Le Touret Military Cemetery.


  The Cemetery lies on the left-hand side of the road. Located at the east end of the cemetery is Le Touret Memorial, which commemorates over 13,000 servicemen who fell in this area before 25 September 2023 and who have no known grave.

The Cemetery was begun by the Indian Corps (and in particular by the 2nd Leicesters) in November, 1914, and it was used continuously by Field Ambulances and fighting units until March, 1918. It passed into German hands in April, 1918, and after its recapture a few further burials were made in Plot IV in September and October. The Cemetery covers an area of 7,036 square metres and is enclosed by a low brick wall. No. of Identified Casualties:   912 


 The Panel Numbers quoted at the end of each entry relate to the panels dedicated to the Regiment served with. In some instances where a casualty is recorded as attached to another Regiment, his name may alternatively appear within their Regimental Panels. The Memorial takes the form of a loggia surrounding an open rectangular court. The court is enclosed by three solid walls and on the eastern side by a colonnade.


Le Tiuret Memorial 



The Memorial in Le Touret Military Cemetery, is one of those erected by the Commonwealth War Graves Commission to record the names of the officers and men who fell in the Great War and whose graves are not known. It serves the area enclosed on the North by the river Lys and a line drawn from Estaires to Fournes, and on the South by the old Southern boundary of the First Army about Grenay. It covers the period from the arrival of the II Corps in Flanders in 1914, to the eve of the Battle of Loos.

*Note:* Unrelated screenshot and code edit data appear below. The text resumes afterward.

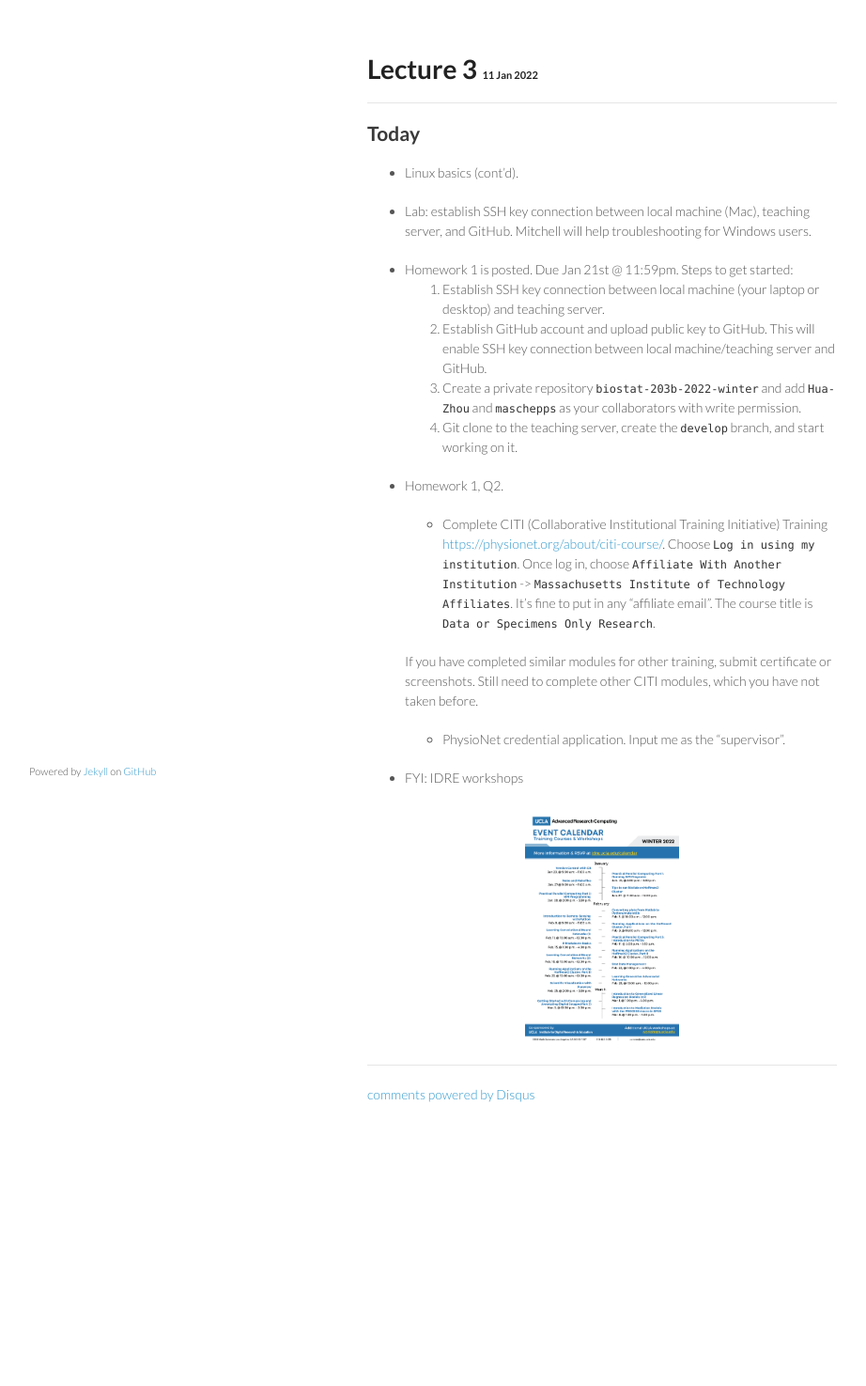
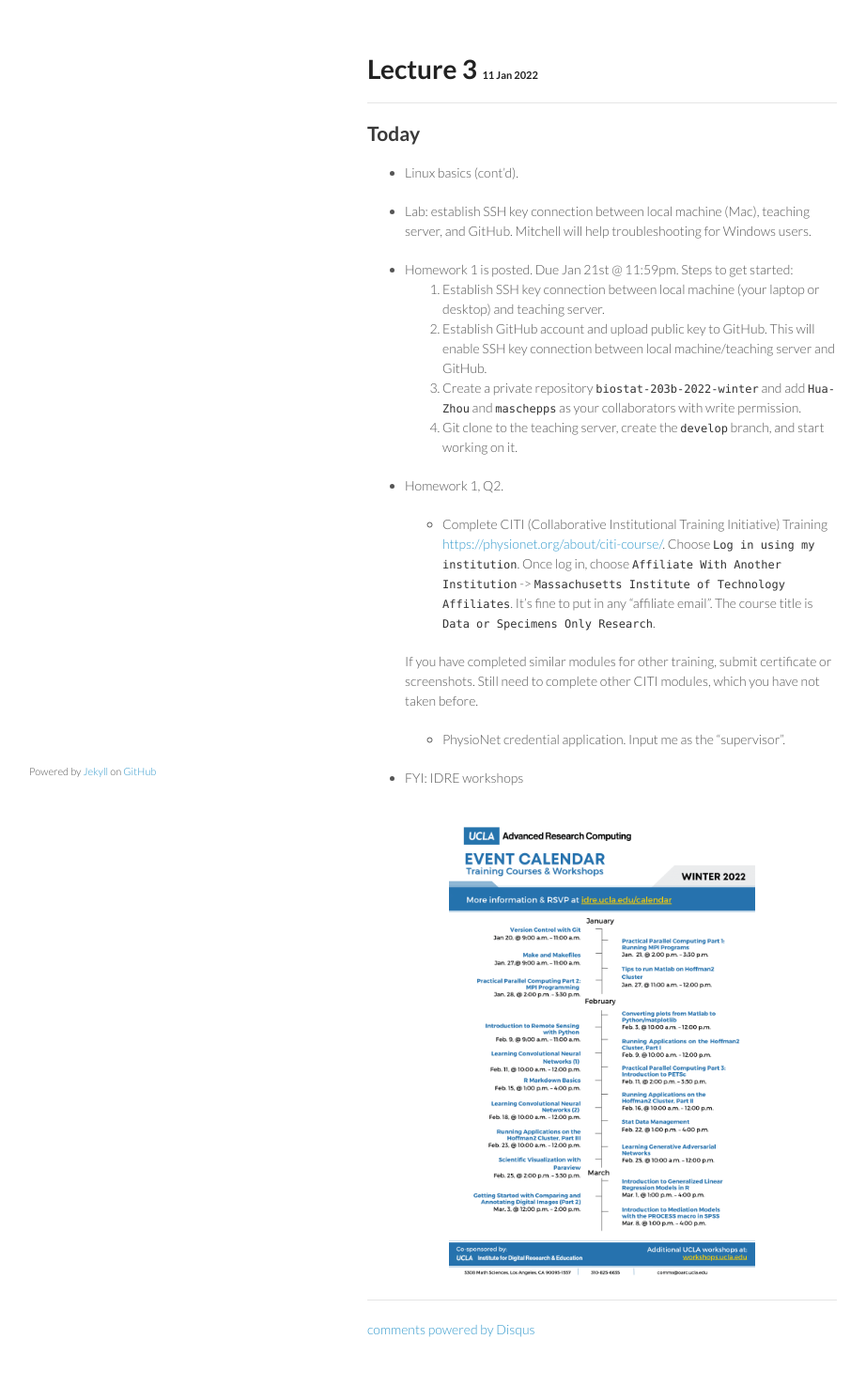
Before and after one commit to ucla-biostat-203b/2022winter, a Jekyll site: the page built from _posts/2022-01-11-week2-day1.md, in a window 1280 px wide. Shown: the whole page at 94% size, without its empty margins (179-1101 px from the left). Built offline with Jekyll 4.4.1, drawn with Linux system fonts in a browser that asks for light colours; comment, search, counter and statistics services are not loaded; before the commit the page ends 1225 px from its top, so only the background shows below that.

Commit message:
enlarge pic

```diff
--- a/_posts/2022-01-11-week2-day1.md
+++ b/_posts/2022-01-11-week2-day1.md
@@ -27,5 +27,5 @@ category: biostat203bwinter2022
 * FYI: IDRE workshops
 
 <p align="center">
-<img src="https://raw.githubusercontent.com/ucla-biostat-203b/2022winter/main/_posts/idre_events_2022winter.png" height="250">
+<img src="https://raw.githubusercontent.com/ucla-biostat-203b/2022winter/main/_posts/idre_events_2022winter.png" height="500">
 </p>
```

The memorial was designed by J.R. Truelove and unveiled by Lord Tyrrell on 22 March 1930. No. of Identified Casualties: 13392

Map Google Earth
            Photo 1 WW1 Battlefields.
            Photo 2 War Graves Photography Project.
            Photo 3 War Graves Photography Project.
            Information, CWGC.